Primary day for voters in our state is Aug. 2. We will be voting in newly redesigned legislative districts and Congressional districts, thanks to redistricting. Washington voters passed a constitutional amendment in 1983 that put redistricting into the hands of a five-member commission with two Republicans, two Democrats and a neutral chair chosen by those four. Sounds fair. But, it actually creates a design that is based on incumbent protection — both Democrats and Republicans — rather than a neutral redrawing of districts based on population growth and decline.
This year, the redistricting map has been challenged on the basis of discrimination against Hispanic voters. Another lawsuit charges discrimination in favor of Hispanic voters. Neither lawsuit will be upheld. However, this leads to a question about how best to elect our representatives. No matter how badly or fairly each district is designed, we are still saddled with the “first-past-the-post” system in which the candidate with the most votes wins. That leaves a large segment of voters without a voice or representation in the legislature.
This system prevails in every general election — city, county, port, legislature and governor. With the top-two primary system, in some races, voters who support Republicans or Democrats don’t even have a candidate to vote for in the general election. This happened to Democrats in the general election in 2016 for state treasurer, a race in which two Republicans got the most votes in the primary and advanced to the general election even though the combined votes for Democratic candidates was larger than the combined Republican support for that office.
Another flaw in our system is that it depends on a yes/no decision, forcing a voter to choose one candidate. It doesn’t have to be this way. In Alaska, the top four candidates from the primary proceed to the general election. In the general election, voters rank their choices, starting with their first choice and working down. A candidate who receives more than 50 percent of the vote is elected, but if none of the four candidates meets this threshold, the last place candidate is eliminated and their supporters’ second choice selections are allocated to the remaining candidates on the ballot. This vote redistribution process continues until one candidate reaches more than 50 percent of the votes cast.
With this system, you are able to rank your choices. You are not forced to just settle on one candidate. Voters in San Juan and Clark counties have a chance to put this process into law this year. In both counties, charter amendments to utilize ranked-choice voting are on the November ballot. This past legislative session, the Washington state legislature punted on this approach to enable all localities to utilize ranked-choice voting. The bill got stuck in the House and never came up for a vote. The biggest hurdle: the status quo as enjoyed by incumbents who benefit from the current voting system and don’t want to change it.
Ranked-choice voting is a necessary but not sufficient step to realizing a true democracy. That definitive step would be to combine ranked-choice voting with proportional representation. Proportional representation is the voting system most utilized in democratic elections around the world. With proportional representation, the partisan and racial biases of redistricting would be largely neutralized. Let’s consider Washington: If we had 33 legislative districts and each district elected three representatives, with ranked-choice voting and proportional representation, a candidate would have to receive more than 25 percent of the total vote to be elected. If no one, or only one or two candidates, received more than 25 percent of the vote, then the candidate with the least votes is eliminated and the second choices of the voters for that candidate are allocated to the remaining candidates. This continues until three candidates have received more than 25 percent of the vote, meaning that there is no room for another candidate to meet that threshold.

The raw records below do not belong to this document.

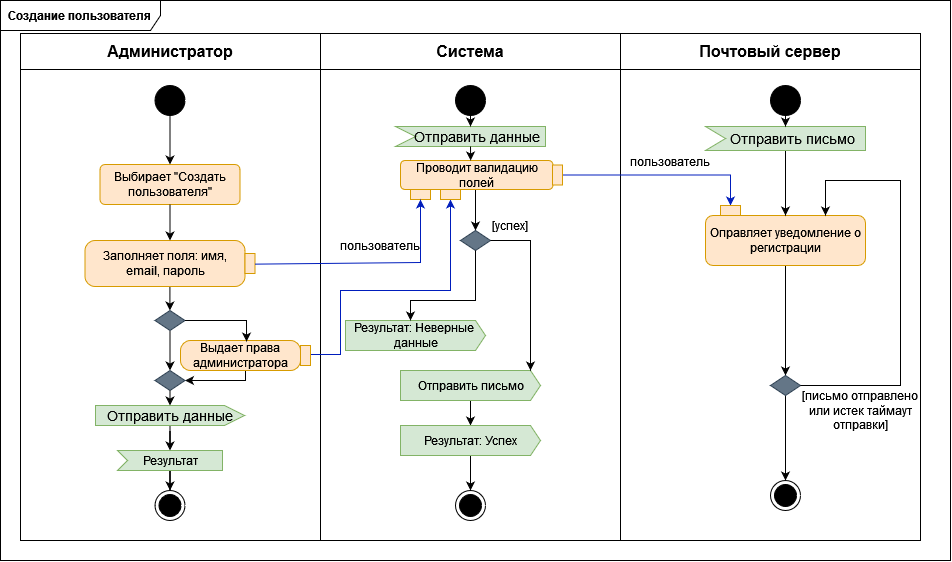
Before: docs/activity_diagrams/create_user.png, a diagram exported from draw.io (aVorotnikov/thunder_board). Source tidied: cells renumbered, new cells last; positions are measured from the earlier drawing's top-left corner, leaving out a move shared by most shapes.
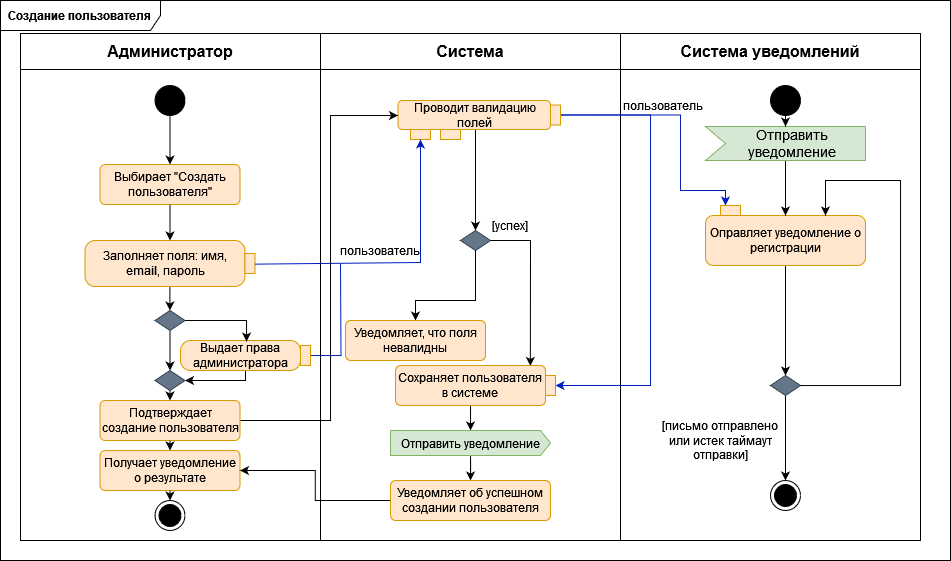
The same file after the commit.

Commit message:
Исправление сценариев создания пользователя и проекта

What changed in the source:
```diff
@@ -17,7 +17,7 @@
     <mxCell id="6" value="&lt;b&gt;Система&lt;/b&gt;" style="shape=partialRectangle;html=1;whiteSpace=wrap;strokeColor=inherit;overflow=hidden;fillColor=none;top=0;left=0;bottom=0;right=0;fontSize=16;" parent="4" vertex="1">
       <mxGeometry x="300" width="300" height="36" as="geometry" />
     </mxCell>
-    <mxCell id="7" value="&lt;b&gt;Почтовый сервер&lt;br&gt;&lt;/b&gt;" style="shape=partialRectangle;html=1;whiteSpace=wrap;strokeColor=inherit;overflow=hidden;fillColor=none;top=0;left=0;bottom=0;right=0;fontSize=16;" parent="4" vertex="1">
+    <mxCell id="7" value="&lt;b&gt;Система уведомлений&lt;/b&gt;" style="shape=partialRectangle;html=1;whiteSpace=wrap;strokeColor=inherit;overflow=hidden;fillColor=none;top=0;left=0;bottom=0;right=0;fontSize=16;" parent="4" vertex="1">
       <mxGeometry x="600" width="300" height="36" as="geometry" />
     </mxCell>
     <mxCell id="8" style="shape=tableRow;horizontal=0;startSize=0;swimlaneHead=0;swimlaneBody=0;strokeColor=inherit;top=0;left=0;bottom=0;right=0;fillColor=none;fontSize=16;" parent="3" vertex="1">
@@ -36,7 +36,7 @@
       <mxGeometry x="154.5" y="85" width="30" height="30" as="geometry" />
     </mxCell>
     <mxCell id="13" style="ellipse;html=1;shape=endState;fillColor=strokeColor;" parent="2" vertex="1">
-      <mxGeometry x="154.5" y="490" width="30" height="30" as="geometry" />
+      <mxGeometry x="154.5" y="500" width="30" height="30" as="geometry" />
     </mxCell>
     <mxCell id="14" style="edgeStyle=orthogonalEdgeStyle;rounded=0;orthogonalLoop=1;jettySize=auto;html=1;" parent="2" edge="1">
       <mxGeometry relative="1" as="geometry">
@@ -60,10 +60,10 @@
       </mxGeometry>
     </mxCell>
     <mxCell id="17" value="Проводит валидацию полей " style="rounded=1;whiteSpace=wrap;html=1;fillColor=#ffe6cc;strokeColor=#d79b00;" parent="2" vertex="1">
-      <mxGeometry x="400" y="160" width="152.5" height="29" as="geometry" />
+      <mxGeometry x="397.5" y="100" width="152.5" height="29" as="geometry" />
     </mxCell>
     <mxCell id="18" style="rounded=0;whiteSpace=wrap;html=1;fillColor=#ffe6cc;strokeColor=#d79b00;" parent="2" vertex="1">
-      <mxGeometry x="410" y="189" width="20" height="10" as="geometry" />
+      <mxGeometry x="410" y="129" width="20" height="10" as="geometry" />
     </mxCell>
     <mxCell id="19" style="endArrow=classic;html=1;rounded=0;entryX=0.5;entryY=1;entryDx=0;entryDy=0;exitX=1;exitY=0.514;exitDx=0;exitDy=0;exitPerimeter=0;fillColor=#0050ef;strokeColor=#001DBC;" parent="2" edge="1" source="15" target="18">
       <mxGeometry relative="1" as="geometry">
@@ -72,35 +72,29 @@
         </Array>
       </mxGeometry>
     </mxCell>
-    <mxCell id="20" style="edgeStyle=orthogonalEdgeStyle;rounded=0;jettySize=auto;html=1;" parent="2" edge="1" source="21" target="23">
-      <mxGeometry relative="1" as="geometry" />
+    <mxCell id="20" style="edgeStyle=orthogonalEdgeStyle;rounded=0;jettySize=auto;html=1;" parent="2" edge="1" target="23">
+      <mxGeometry relative="1" as="geometry">
+        <mxPoint x="470" y="400" as="sourcePoint" />
+        <Array as="points">
+          <mxPoint x="470" y="410" />
+          <mxPoint x="470" y="410" />
+        </Array>
+      </mxGeometry>
     </mxCell>
-    <mxCell id="21" value="Отправить письмо" style="html=1;shadow=0;dashed=0;align=center;verticalAlign=middle;shape=mxgraph.arrows2.arrow;dy=0;dx=10;notch=0;fillColor=#d5e8d4;strokeColor=#82b366;" parent="2" vertex="1">
-      <mxGeometry x="400" y="370" width="140" height="30" as="geometry" />
-    </mxCell>
-    <mxCell id="22" style="edgeStyle=orthogonalEdgeStyle;rounded=0;jettySize=auto;html=1;" parent="2" edge="1" source="23" target="60">
-      <mxGeometry relative="1" as="geometry" />
-    </mxCell>
+    <mxCell id="66" style="edgeStyle=orthogonalEdgeStyle;rounded=0;jettySize=auto;html=1;" parent="2" edge="1" source="23" target="78">
+      <mxGeometry relative="1" as="geometry" />
+    </mxCell>
-    <mxCell id="23" value="Результат: Успех" style="html=1;shadow=0;dashed=0;align=center;verticalAlign=middle;shape=mxgraph.arrows2.arrow;dy=0;dx=10;notch=0;fillColor=#d5e8d4;strokeColor=#82b366;" parent="2" vertex="1">
-      <mxGeometry x="400" y="425" width="140" height="30" as="geometry" />
+    <mxCell id="23" value="Отправить уведомление" style="html=1;shadow=0;dashed=0;align=center;verticalAlign=middle;shape=mxgraph.arrows2.arrow;dy=0;dx=10;notch=0;fillColor=#d5e8d4;strokeColor=#82b366;" parent="2" vertex="1">
+      <mxGeometry x="390" y="430" width="160" height="25" as="geometry" />
     </mxCell>
-    <mxCell id="24" value="&lt;div&gt;Результат: Неверные&amp;nbsp;&lt;/div&gt;&lt;div&gt;данные&lt;/div&gt;" style="html=1;shadow=0;dashed=0;align=center;verticalAlign=middle;shape=mxgraph.arrows2.arrow;dy=0;dx=10;notch=0;fillColor=#d5e8d4;strokeColor=#82b366;" parent="2" vertex="1">
-      <mxGeometry x="345" y="320" width="140" height="30" as="geometry" />
-    </mxCell>
-    <mxCell id="25" style="edgeStyle=orthogonalEdgeStyle;rounded=0;jettySize=auto;html=1;entryX=0.5;entryY=0;entryDx=0;entryDy=0;" parent="2" edge="1" source="26" target="13">
-      <mxGeometry relative="1" as="geometry" />
-    </mxCell>
-    <mxCell id="26" value="Результат" style="html=1;shadow=0;dashed=0;align=center;verticalAlign=middle;shape=mxgraph.arrows2.arrow;dy=0;dx=0;notch=10;fillColor=#d5e8d4;strokeColor=#82b366;" parent="2" vertex="1">
-      <mxGeometry x="117" y="450" width="105" height="20" as="geometry" />
-    </mxCell>
     <mxCell id="27" style="rhombus;whiteSpace=wrap;html=1;fillColor=#647687;fontColor=#ffffff;strokeColor=#314354;" parent="2" vertex="1">
       <mxGeometry x="460" y="230" width="30" height="20" as="geometry" />
     </mxCell>
-    <mxCell id="28" style="edgeStyle=orthogonalEdgeStyle;rounded=0;jettySize=auto;html=1;entryX=0;entryY=0;entryDx=65;entryDy=0;entryPerimeter=0;" parent="2" edge="1" source="27" target="24">
+    <mxCell id="28" style="edgeStyle=orthogonalEdgeStyle;rounded=0;jettySize=auto;html=1;entryX=0.5;entryY=0;entryDx=0;entryDy=0;" parent="2" edge="1" source="27" target="75">
       <mxGeometry relative="1" as="geometry">
         <Array as="points">
           <mxPoint x="475" y="300" />
-          <mxPoint x="410" y="300" />
+          <mxPoint x="415" y="300" />
         </Array>
       </mxGeometry>
     </mxCell>
@@ -110,7 +104,7 @@
     <mxCell id="30" value="Оправляет уведомление о регистрации" style="rounded=1;whiteSpace=wrap;html=1;fillColor=#ffe6cc;strokeColor=#d79b00;" parent="2" vertex="1">
       <mxGeometry x="705" y="215" width="160" height="50" as="geometry" />
     </mxCell>
-    <mxCell id="31" style="endArrow=classic;html=1;rounded=0;exitX=1;exitY=0.5;exitDx=0;exitDy=0;entryX=0;entryY=0;entryDx=130;entryDy=0;entryPerimeter=0;" parent="2" edge="1" source="27" target="21">
+    <mxCell id="31" style="endArrow=classic;html=1;rounded=0;exitX=1;exitY=0.5;exitDx=0;exitDy=0;entryX=0.899;entryY=0.011;entryDx=0;entryDy=0;entryPerimeter=0;" parent="2" edge="1" source="27" target="76">
       <mxGeometry relative="1" as="geometry">
         <Array as="points">
           <mxPoint x="530" y="240" />
@@ -136,7 +130,7 @@
       </mxGeometry>
     </mxCell>
     <mxCell id="36" value="[письмо отправлено или истек таймаут отправки]" style="text;html=1;strokeColor=none;fillColor=none;align=center;verticalAlign=middle;whiteSpace=wrap;rounded=0;" parent="2" vertex="1">
-      <mxGeometry x="790" y="395" width="140" height="30" as="geometry" />
+      <mxGeometry x="650" y="425" width="140" height="30" as="geometry" />
     </mxCell>
     <mxCell id="37" style="edgeStyle=orthogonalEdgeStyle;rounded=0;jettySize=auto;html=1;" parent="2" edge="1" source="38" target="44">
       <mxGeometry relative="1" as="geometry" />
@@ -144,15 +138,6 @@
     <mxCell id="38" style="rhombus;whiteSpace=wrap;html=1;fillColor=#647687;fontColor=#ffffff;strokeColor=#314354;" parent="2" vertex="1">
       <mxGeometry x="154.5" y="310" width="30" height="20" as="geometry" />
     </mxCell>
-    <mxCell id="39" style="edgeStyle=orthogonalEdgeStyle;rounded=0;jettySize=auto;html=1;entryX=0.5;entryY=1;entryDx=0;entryDy=0;fillColor=#0050ef;strokeColor=#001DBC;" parent="2" edge="1" source="41" target="43">
-      <mxGeometry relative="1" as="geometry">
-        <Array as="points">
-          <mxPoint x="340" y="354" />
-          <mxPoint x="340" y="290" />
-          <mxPoint x="450" y="290" />
-        </Array>
-      </mxGeometry>
-    </mxCell>
     <mxCell id="40" style="edgeStyle=orthogonalEdgeStyle;rounded=0;jettySize=auto;html=1;entryX=1;entryY=0.5;entryDx=0;entryDy=0;" parent="2" edge="1" source="41" target="44">
       <mxGeometry relative="1" as="geometry">
         <Array as="points">
@@ -160,6 +145,11 @@
         </Array>
       </mxGeometry>
     </mxCell>
+    <mxCell id="67" style="edgeStyle=orthogonalEdgeStyle;rounded=0;jettySize=auto;html=1;endArrow=none;endFill=0;fillColor=#0050ef;strokeColor=#001DBC;" parent="2" edge="1" source="41">
+      <mxGeometry relative="1" as="geometry">
+        <mxPoint x="340" y="263" as="targetPoint" />
+      </mxGeometry>
+    </mxCell>
     <mxCell id="41" value="Выдает права администратора" style="shape=mxgraph.uml25.action;html=1;align=center;verticalAlign=middle;absoluteArcSize=1;arcSize=10;dashed=0;spacingRight=10;whiteSpace=wrap;fillColor=#ffe6cc;strokeColor=#d79b00;" parent="2" vertex="1">
       <mxGeometry x="180" y="340" width="130" height="30" as="geometry" />
     </mxCell>
@@ -171,67 +161,62 @@
       </mxGeometry>
     </mxCell>
     <mxCell id="43" style="rounded=0;whiteSpace=wrap;html=1;fillColor=#ffe6cc;strokeColor=#d79b00;rotation=0;" parent="2" vertex="1">
-      <mxGeometry x="440" y="189" width="20" height="10" as="geometry" />
+      <mxGeometry x="440" y="129" width="20" height="10" as="geometry" />
     </mxCell>
     <mxCell id="44" style="rhombus;whiteSpace=wrap;html=1;fillColor=#647687;fontColor=#ffffff;strokeColor=#314354;" parent="2" vertex="1">
       <mxGeometry x="154.5" y="370" width="30" height="20" as="geometry" />
     </mxCell>
     <mxCell id="45" value="пользователь" style="text;html=1;strokeColor=none;fillColor=none;align=center;verticalAlign=middle;whiteSpace=wrap;rounded=0;" parent="2" vertex="1">
-      <mxGeometry x="350" y="230" width="60" height="30" as="geometry" />
+      <mxGeometry x="350" y="235" width="60" height="30" as="geometry" />
     </mxCell>
-    <mxCell id="46" style="edgeStyle=orthogonalEdgeStyle;rounded=0;jettySize=auto;html=1;entryX=0.5;entryY=0;entryDx=0;entryDy=0;fillColor=#0050ef;strokeColor=#001DBC;" parent="2" edge="1" source="47" target="48">
-      <mxGeometry relative="1" as="geometry" />
+    <mxCell id="46" style="edgeStyle=orthogonalEdgeStyle;rounded=0;jettySize=auto;html=1;entryX=0.25;entryY=0;entryDx=0;entryDy=0;fillColor=#0050ef;strokeColor=#001DBC;" parent="2" edge="1" source="47" target="48">
+      <mxGeometry relative="1" as="geometry">
+        <Array as="points">
+          <mxPoint x="680" y="115" />
+          <mxPoint x="680" y="190" />
+          <mxPoint x="725" y="190" />
+        </Array>
+      </mxGeometry>
     </mxCell>
+    <mxCell id="68" style="edgeStyle=orthogonalEdgeStyle;rounded=0;jettySize=auto;html=1;entryX=0.5;entryY=1;entryDx=0;entryDy=0;fillColor=#0050ef;strokeColor=#001DBC;" parent="2" edge="1" source="47" target="79">
+      <mxGeometry relative="1" as="geometry">
+        <Array as="points">
+          <mxPoint x="650" y="114" />
+          <mxPoint x="650" y="385" />
+        </Array>
+      </mxGeometry>
+    </mxCell>
     <mxCell id="47" style="rounded=0;whiteSpace=wrap;html=1;fillColor=#ffe6cc;strokeColor=#d79b00;rotation=-90;" parent="2" vertex="1">
-      <mxGeometry x="547" y="169.5" width="20" height="10" as="geometry" />
+      <mxGeometry x="545" y="109.5" width="20" height="10" as="geometry" />
     </mxCell>
     <mxCell id="48" style="rounded=0;whiteSpace=wrap;html=1;fillColor=#ffe6cc;strokeColor=#d79b00;" parent="2" vertex="1">
       <mxGeometry x="720" y="205" width="20" height="10" as="geometry" />
     </mxCell>
     <mxCell id="49" value="пользователь" style="text;html=1;strokeColor=none;fillColor=none;align=center;verticalAlign=middle;whiteSpace=wrap;rounded=0;" parent="2" vertex="1">
-      <mxGeometry x="640" y="146" width="60" height="30" as="geometry" />
+      <mxGeometry x="633" y="89.5" width="60" height="30" as="geometry" />
     </mxCell>
     <mxCell id="50" value="Выбирает &quot;Создать пользователя&quot;" style="html=1;align=center;verticalAlign=middle;rounded=1;absoluteArcSize=1;arcSize=10;dashed=0;whiteSpace=wrap;fillColor=#ffe6cc;strokeColor=#d79b00;" parent="2" vertex="1">
       <mxGeometry x="99.5" y="164" width="140" height="40" as="geometry" />
     </mxCell>
-    <mxCell id="51" value="Отправить данные" style="html=1;shape=mxgraph.infographic.ribbonSimple;notch1=0;notch2=20;align=center;verticalAlign=middle;fontSize=14;fontStyle=0;fillColor=#d5e8d4;whiteSpace=wrap;strokeColor=#82b366;" parent="2" vertex="1">
-      <mxGeometry x="95" y="405" width="149" height="20" as="geometry" />
-    </mxCell>
-    <mxCell id="52" style="edgeStyle=orthogonalEdgeStyle;rounded=0;jettySize=auto;html=1;entryX=0;entryY=0;entryDx=52.5;entryDy=0;entryPerimeter=0;" parent="2" edge="1" source="51" target="26">
-      <mxGeometry relative="1" as="geometry" />
-    </mxCell>
-    <mxCell id="53" style="endArrow=classic;html=1;rounded=0;exitX=0.5;exitY=1;exitDx=0;exitDy=0;" parent="2" edge="1" source="44" target="51">
-      <mxGeometry relative="1" as="geometry" />
-    </mxCell>
     <mxCell id="54" style="endArrow=classic;html=1;rounded=0;exitX=0.5;exitY=1;exitDx=0;exitDy=0;" parent="2" edge="1" source="50" target="15">
       <mxGeometry relative="1" as="geometry" />
     </mxCell>
     <mxCell id="55" style="endArrow=classic;html=1;rounded=0;exitX=0.5;exitY=1;exitDx=0;exitDy=0;entryX=0.5;entryY=0;entryDx=0;entryDy=0;" parent="2" edge="1" source="12" target="50">
       <mxGeometry relative="1" as="geometry" />
     </mxCell>
-    <mxCell id="56" style="ellipse;fillColor=strokeColor;html=1;" parent="2" vertex="1">
-      <mxGeometry x="455" y="85" width="30" height="30" as="geometry" />
-    </mxCell>
-    <mxCell id="57" value="Отправить данные" style="html=1;shape=mxgraph.infographic.ribbonSimple;notch1=20;notch2=0;align=center;verticalAlign=middle;fontSize=14;fontStyle=0;fillColor=#d5e8d4;flipH=0;spacingRight=0;spacingLeft=14;whiteSpace=wrap;strokeColor=#82b366;" parent="2" vertex="1">
-      <mxGeometry x="395" y="126" width="150" height="20" as="geometry" />
-    </mxCell>
-    <mxCell id="58" style="endArrow=classic;html=1;rounded=0;exitX=0;exitY=0;exitDx=75;exitDy=20;exitPerimeter=0;entryX=0.46;entryY=0;entryDx=0;entryDy=0;entryPerimeter=0;" parent="2" edge="1" source="57" target="17">
-      <mxGeometry relative="1" as="geometry" />
-    </mxCell>
-    <mxCell id="59" style="endArrow=classic;html=1;rounded=0;exitX=0.5;exitY=1;exitDx=0;exitDy=0;entryX=0;entryY=0;entryDx=75;entryDy=0;entryPerimeter=0;" parent="2" edge="1" source="56" target="57">
-      <mxGeometry relative="1" as="geometry" />
+    <mxCell id="59" style="endArrow=classic;html=1;rounded=0;exitX=0.5;exitY=1;exitDx=0;exitDy=0;entryX=0;entryY=0;entryDx=75;entryDy=0;entryPerimeter=0;" parent="2" edge="1" source="x">
+      <mxGeometry relative="1" as="geometry">
+        <mxPoint x="470" y="126" as="targetPoint" />
+      </mxGeometry>
     </mxCell>
-    <mxCell id="60" style="ellipse;html=1;shape=endState;fillColor=strokeColor;" parent="2" vertex="1">
-      <mxGeometry x="455" y="490" width="30" height="30" as="geometry" />
-    </mxCell>
     <mxCell id="61" style="ellipse;fillColor=strokeColor;html=1;" parent="2" vertex="1">
       <mxGeometry x="770" y="85" width="30" height="30" as="geometry" />
     </mxCell>
     <mxCell id="62" style="edgeStyle=orthogonalEdgeStyle;rounded=0;jettySize=auto;html=1;entryX=0.5;entryY=0;entryDx=0;entryDy=0;" parent="2" edge="1" source="63" target="30">
       <mxGeometry relative="1" as="geometry" />
     </mxCell>
-    <mxCell id="63" value="Отправить письмо" style="html=1;shape=mxgraph.infographic.ribbonSimple;notch1=20;notch2=0;align=center;verticalAlign=middle;fontSize=14;fontStyle=0;fillColor=#d5e8d4;flipH=0;spacingRight=0;spacingLeft=14;whiteSpace=wrap;strokeColor=#82b366;" parent="2" vertex="1">
-      <mxGeometry x="705" y="126" width="160" height="24" as="geometry" />
+    <mxCell id="63" value="Отправить уведомление" style="html=1;shape=mxgraph.infographic.ribbonSimple;notch1=20;notch2=0;align=center;verticalAlign=middle;fontSize=14;fontStyle=0;fillColor=#d5e8d4;flipH=0;spacingRight=0;spacingLeft=14;whiteSpace=wrap;strokeColor=#82b366;" parent="2" vertex="1">
+      <mxGeometry x="705" y="126" width="160" height="34" as="geometry" />
     </mxCell>
     <mxCell id="64" style="ellipse;html=1;shape=endState;fillColor=strokeColor;" parent="2" vertex="1">
       <mxGeometry x="770" y="480" width="30" height="30" as="geometry" />
@@ -239,5 +224,44 @@
     <mxCell id="65" style="endArrow=classic;html=1;rounded=0;exitX=0.5;exitY=1;exitDx=0;exitDy=0;entryX=0;entryY=0;entryDx=80;entryDy=0;entryPerimeter=0;" parent="2" edge="1" source="61" target="63">
       <mxGeometry relative="1" as="geometry" />
     </mxCell>
+    <mxCell id="69" style="edgeStyle=orthogonalEdgeStyle;rounded=0;jettySize=auto;html=1;entryX=0;entryY=0.5;entryDx=0;entryDy=0;" parent="2" edge="1" source="70" target="17">
+      <mxGeometry relative="1" as="geometry">
+        <Array as="points">
+          <mxPoint x="330" y="420" />
+          <mxPoint x="330" y="115" />
+          <mxPoint x="398" y="115" />
+        </Array>
+      </mxGeometry>
+    </mxCell>
+    <mxCell id="70" value="Подтверждает создание пользователя" style="html=1;align=center;verticalAlign=middle;rounded=1;absoluteArcSize=1;arcSize=10;dashed=0;whiteSpace=wrap;fillColor=#ffe6cc;strokeColor=#d79b00;" parent="2" vertex="1">
+      <mxGeometry x="99.5" y="400" width="140" height="40" as="geometry" />
+    </mxCell>
+    <mxCell id="71" value="Получает уведомление о результате" style="html=1;align=center;verticalAlign=middle;rounded=1;absoluteArcSize=1;arcSize=10;dashed=0;whiteSpace=wrap;fillColor=#ffe6cc;strokeColor=#d79b00;" parent="2" vertex="1">
+      <mxGeometry x="99.5" y="450" width="140" height="40" as="geometry" />
+    </mxCell>
+    <mxCell id="72" style="endArrow=classic;html=1;rounded=0;exitX=0.5;exitY=1;exitDx=0;exitDy=0;entryX=0.5;entryY=0;entryDx=0;entryDy=0;" parent="2" edge="1" source="44" target="70">
+      <mxGeometry relative="1" as="geometry" />
+    </mxCell>
+    <mxCell id="73" style="endArrow=classic;html=1;rounded=0;exitX=0.5;exitY=1;exitDx=0;exitDy=0;entryX=0.5;entryY=0;entryDx=0;entryDy=0;" parent="2" edge="1" source="70" target="71">
+      <mxGeometry relative="1" as="geometry" />
+    </mxCell>
+    <mxCell id="74" style="endArrow=classic;html=1;rounded=0;exitX=0.5;exitY=1;exitDx=0;exitDy=0;entryX=0.5;entryY=0;entryDx=0;entryDy=0;" parent="2" edge="1" source="71" target="13">
+      <mxGeometry relative="1" as="geometry" />
+    </mxCell>
+    <mxCell id="75" value="Уведомляет, что поля невалидны" style="html=1;align=center;verticalAlign=middle;rounded=1;absoluteArcSize=1;arcSize=10;dashed=0;whiteSpace=wrap;fillColor=#ffe6cc;strokeColor=#d79b00;" parent="2" vertex="1">
+      <mxGeometry x="345" y="320" width="140" height="40" as="geometry" />
+    </mxCell>
+    <mxCell id="76" value="Сохраняет пользователя в системе" style="html=1;align=center;verticalAlign=middle;rounded=1;absoluteArcSize=1;arcSize=10;dashed=0;whiteSpace=wrap;fillColor=#ffe6cc;strokeColor=#d79b00;" parent="2" vertex="1">
+      <mxGeometry x="395" y="365" width="150" height="40" as="geometry" />
+    </mxCell>
+    <mxCell id="77" style="edgeStyle=orthogonalEdgeStyle;rounded=0;jettySize=auto;html=1;entryX=1;entryY=0.5;entryDx=0;entryDy=0;" parent="2" edge="1" source="78" target="71">
+      <mxGeometry relative="1" as="geometry" />
+    </mxCell>
+    <mxCell id="78" value="Уведомляет об успешном создании пользователя" style="html=1;align=center;verticalAlign=middle;rounded=1;absoluteArcSize=1;arcSize=10;dashed=0;whiteSpace=wrap;fillColor=#ffe6cc;strokeColor=#d79b00;" parent="2" vertex="1">
+      <mxGeometry x="390" y="480" width="160" height="40" as="geometry" />
+    </mxCell>
+    <mxCell id="79" style="rounded=0;whiteSpace=wrap;html=1;fillColor=#ffe6cc;strokeColor=#d79b00;rotation=-90;" parent="2" vertex="1">
+      <mxGeometry x="540" y="380" width="20" height="10" as="geometry" />
+    </mxCell>
   </root>
 </mxGraphModel>
```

With this system, districts in rural eastern Washington would most likely be represented by two Republicans and one Democrat. Suburban Seattle districts would most likely be represented by two Democrats and one Republican. In some districts, a Socialist candidate might get elected, and in other districts a Libertarian. But in all districts, the likelihood of representation for all voters in the legislature is greatly increased, enabling a much more representative democracy than that which we have now.
If the legislature passes a ranked-choice voting bill for localities, Seattle could embark on such a voting design. With five districts electing three councilpeople each, we would move from monolithic representation to representation that more effectively represents the many interests and residents of our city. Each elected representative would have to garner more than 25 percent of the vote, allowing a multitude of voices and much more compelling representation in our city. This builds our democracy, making sure that policy decisions are dictated not by the Downtown Seattle Association or Amazon but by decision-makers who represent all of us.
John Burbank is the founder and retired executive director of the Economic Opportunity Institute in Seattle.
Read more of the Jun 22-28, 2022 issue.